OSFI releases draft Solo frameworks for public consultation

News release - Ottawa -

Today, the Office of the Superintendent of Financial Institutions (OSFI) released two draft frameworks, open for public consultation until June 30, 2023, that will strengthen Canada’s financial system:

  • Parental Stand-alone (Solo) Total Loss-Absorbing Capacity (TLAC) Framework for Domestic Systemically Important Banks (D-SIBs); and
  • Parental Stand-alone (Solo) Capital Framework for internationally active life insurance groups.

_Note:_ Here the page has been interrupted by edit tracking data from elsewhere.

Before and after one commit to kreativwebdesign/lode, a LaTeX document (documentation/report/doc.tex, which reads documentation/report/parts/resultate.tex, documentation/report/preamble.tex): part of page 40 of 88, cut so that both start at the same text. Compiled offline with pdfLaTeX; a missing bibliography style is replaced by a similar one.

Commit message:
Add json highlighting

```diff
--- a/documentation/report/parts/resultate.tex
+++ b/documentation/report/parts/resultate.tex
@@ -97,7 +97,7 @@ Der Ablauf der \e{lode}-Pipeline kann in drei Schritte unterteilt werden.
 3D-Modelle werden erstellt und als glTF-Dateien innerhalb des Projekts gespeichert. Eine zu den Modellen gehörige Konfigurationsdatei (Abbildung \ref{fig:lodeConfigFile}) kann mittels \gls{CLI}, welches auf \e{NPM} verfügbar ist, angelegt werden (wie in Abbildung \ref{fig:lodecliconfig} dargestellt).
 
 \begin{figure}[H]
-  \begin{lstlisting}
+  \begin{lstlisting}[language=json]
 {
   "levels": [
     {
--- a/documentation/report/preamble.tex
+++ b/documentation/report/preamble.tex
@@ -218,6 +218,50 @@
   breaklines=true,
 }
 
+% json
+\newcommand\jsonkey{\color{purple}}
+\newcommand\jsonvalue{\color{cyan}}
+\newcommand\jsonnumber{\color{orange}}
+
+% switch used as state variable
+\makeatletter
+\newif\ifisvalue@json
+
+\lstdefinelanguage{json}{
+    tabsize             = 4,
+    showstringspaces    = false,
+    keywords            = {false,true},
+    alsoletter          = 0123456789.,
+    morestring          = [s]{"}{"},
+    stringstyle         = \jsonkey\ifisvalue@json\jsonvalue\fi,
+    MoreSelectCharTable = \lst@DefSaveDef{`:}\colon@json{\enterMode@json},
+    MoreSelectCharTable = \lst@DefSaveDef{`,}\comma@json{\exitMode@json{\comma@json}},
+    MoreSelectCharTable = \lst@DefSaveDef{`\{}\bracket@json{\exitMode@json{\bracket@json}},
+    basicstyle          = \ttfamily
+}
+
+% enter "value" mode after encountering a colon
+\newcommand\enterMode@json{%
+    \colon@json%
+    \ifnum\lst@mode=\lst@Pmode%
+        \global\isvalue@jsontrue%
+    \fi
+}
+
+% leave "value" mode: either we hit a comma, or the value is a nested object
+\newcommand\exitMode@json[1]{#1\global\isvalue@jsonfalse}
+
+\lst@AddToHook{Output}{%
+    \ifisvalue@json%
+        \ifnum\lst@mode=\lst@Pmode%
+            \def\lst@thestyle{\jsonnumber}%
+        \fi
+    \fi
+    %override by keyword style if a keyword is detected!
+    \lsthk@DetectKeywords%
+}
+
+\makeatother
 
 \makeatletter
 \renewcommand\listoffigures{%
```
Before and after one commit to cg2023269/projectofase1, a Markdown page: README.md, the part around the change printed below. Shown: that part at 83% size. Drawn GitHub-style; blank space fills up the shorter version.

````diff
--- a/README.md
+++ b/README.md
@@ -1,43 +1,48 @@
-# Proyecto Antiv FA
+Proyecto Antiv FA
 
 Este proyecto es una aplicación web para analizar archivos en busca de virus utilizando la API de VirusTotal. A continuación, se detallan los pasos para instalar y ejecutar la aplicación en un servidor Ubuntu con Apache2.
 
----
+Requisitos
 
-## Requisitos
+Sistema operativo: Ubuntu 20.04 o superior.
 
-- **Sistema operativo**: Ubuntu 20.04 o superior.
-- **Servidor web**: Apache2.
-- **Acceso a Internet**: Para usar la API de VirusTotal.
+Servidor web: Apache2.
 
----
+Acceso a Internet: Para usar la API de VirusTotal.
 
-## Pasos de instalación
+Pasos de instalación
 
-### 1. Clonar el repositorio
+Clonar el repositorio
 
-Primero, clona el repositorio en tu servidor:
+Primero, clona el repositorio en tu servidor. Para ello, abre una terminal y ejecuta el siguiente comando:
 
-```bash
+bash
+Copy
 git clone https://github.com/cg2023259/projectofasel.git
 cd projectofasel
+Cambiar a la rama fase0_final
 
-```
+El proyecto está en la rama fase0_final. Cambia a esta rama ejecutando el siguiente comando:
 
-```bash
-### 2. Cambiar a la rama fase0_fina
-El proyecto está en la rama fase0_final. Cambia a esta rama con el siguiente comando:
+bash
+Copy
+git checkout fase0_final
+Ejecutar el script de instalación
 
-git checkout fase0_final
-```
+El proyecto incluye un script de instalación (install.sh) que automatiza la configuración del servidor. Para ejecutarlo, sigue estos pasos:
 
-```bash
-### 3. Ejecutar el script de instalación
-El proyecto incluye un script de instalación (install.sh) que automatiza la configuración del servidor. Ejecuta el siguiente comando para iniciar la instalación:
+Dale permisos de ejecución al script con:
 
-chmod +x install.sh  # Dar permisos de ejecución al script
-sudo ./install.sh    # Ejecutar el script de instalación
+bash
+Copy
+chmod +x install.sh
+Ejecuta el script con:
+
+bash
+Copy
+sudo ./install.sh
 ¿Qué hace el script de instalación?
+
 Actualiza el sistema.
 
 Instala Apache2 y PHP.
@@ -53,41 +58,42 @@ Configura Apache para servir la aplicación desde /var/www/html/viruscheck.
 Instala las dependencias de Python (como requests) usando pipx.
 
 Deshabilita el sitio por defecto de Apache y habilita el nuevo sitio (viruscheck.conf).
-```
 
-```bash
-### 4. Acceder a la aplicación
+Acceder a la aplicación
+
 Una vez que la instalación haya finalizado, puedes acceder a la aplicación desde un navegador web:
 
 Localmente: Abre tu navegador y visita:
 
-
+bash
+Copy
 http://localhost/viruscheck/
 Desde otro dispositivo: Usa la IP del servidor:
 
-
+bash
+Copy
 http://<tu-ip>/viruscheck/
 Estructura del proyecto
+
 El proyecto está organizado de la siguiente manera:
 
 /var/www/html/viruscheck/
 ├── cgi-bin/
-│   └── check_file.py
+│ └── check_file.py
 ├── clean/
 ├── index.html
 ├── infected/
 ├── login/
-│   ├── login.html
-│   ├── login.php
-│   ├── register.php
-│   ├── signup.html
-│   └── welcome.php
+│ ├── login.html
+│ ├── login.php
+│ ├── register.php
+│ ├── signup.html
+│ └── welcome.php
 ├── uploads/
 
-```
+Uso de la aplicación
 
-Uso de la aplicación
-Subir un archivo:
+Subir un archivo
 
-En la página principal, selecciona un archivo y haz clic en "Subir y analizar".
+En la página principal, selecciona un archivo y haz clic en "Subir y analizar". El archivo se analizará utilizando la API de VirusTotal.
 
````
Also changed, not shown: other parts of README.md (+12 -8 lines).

The two solo frameworks focus on the loss-absorbing capacity of the Canadian parent bank or Canadian parent operating life insurer, rather than its entire, consolidated operations, allowing OSFI to assess the stand-alone financial strength of the parent and its ability to act as source of strength for its subsidiaries and branches.

These two draft guidelines complement OSFI’s existing TLAC and capital guidelines for D-SIBs and life insurers respectively on a group consolidated basis, providing an additional layer of protection to safeguard the rights and interests of depositors, policyholders, and creditors.

Comments can be submitted to consultations@osfi-bsif.gc.ca until June 30, 2023. OSFI will assess them and issue final frameworks later this year.

These new frameworks, aligned with international best practices, are aimed at helping us better ensure that Canadian banks and life insurers operating overseas are managing risks appropriately, protecting their depositors, policyholders, and creditors. We look forward to hearing from our stakeholders on this important initiative.

- Peter Routledge, Superintendent of Financial Institutions

Quick facts

  • OSFI’s current Total Loss Absorbing Capacity (TLAC) Guideline and Life Insurance Capital Adequacy Test (LICAT) Guideline measure loss-absorbing capacity and capital on a group consolidated basis, not a stand-alone legal entity or solo basis.
  • The Basel Committee on Banking Supervision’s Core Principles for Effective Banking Supervision state that supervisors are responsible for supervising banks on both a group and stand-alone basis, including assessing their relationships with other members of the group.
  • The International Association of Insurance Supervisors’ Insurance Core Principles state that supervisors are responsible for assessing the ability of capital to absorb losses anywhere in the financial group.


OSFI – Media Relations